__WORK REQUEST__. Please copy every line from the following entries in which the word "class" appears.

** DATA RECORDS follows **

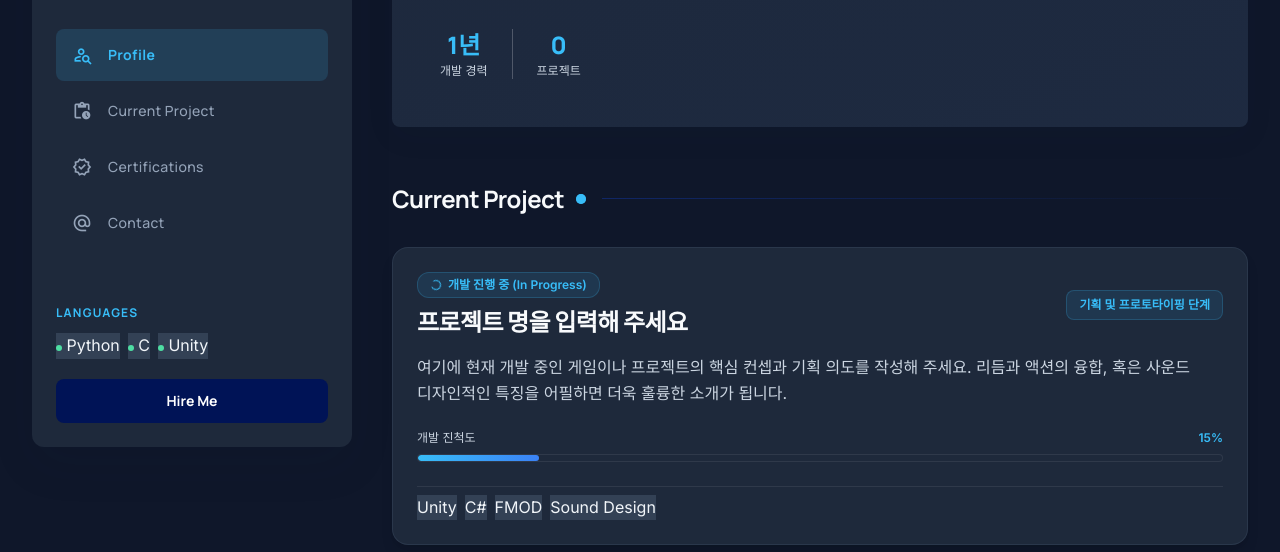
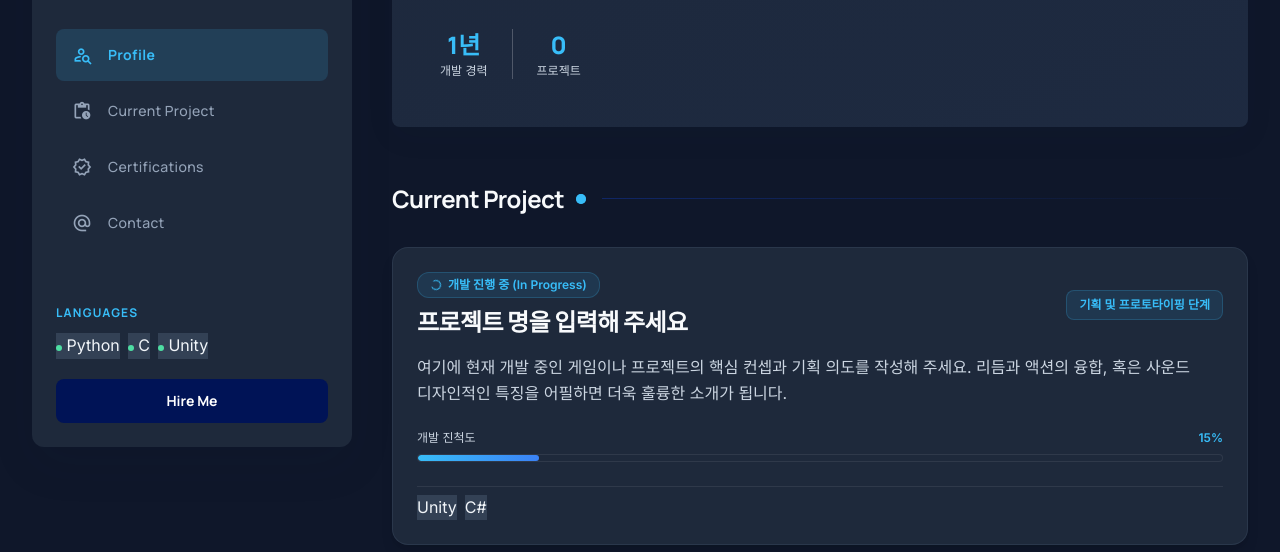
Before and after one commit to KyungGeun/profile-project, a website built with Vite: page index.html in a window 1280 px wide. Shown: the part 400-952 px from the top of the page. Built offline with nearby package versions, Linux system fonts and the light colour scheme.

Commit message:
Current Project에서 FMOD 및 Sound Design 태그 제거

```diff
--- a/index.html
+++ b/index.html
@@ -457,8 +457,6 @@
             <div class="flex flex-wrap gap-2 pt-2 border-t border-outline-variant/10">
               <span class="tag">Unity</span>
               <span class="tag">C#</span>
-              <span class="tag">FMOD</span>
-              <span class="tag">Sound Design</span>
             </div>
           </div>
         </section>
```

** End of DATA RECORDS **

__EXERCISE ANSWER__.
             <div class="flex flex-wrap gap-2 pt-2 border-t border-outline-variant/10">
               <span class="tag">Unity</span>
               <span class="tag">C#</span>
-              <span class="tag">FMOD</span>
-              <span class="tag">Sound Design</span>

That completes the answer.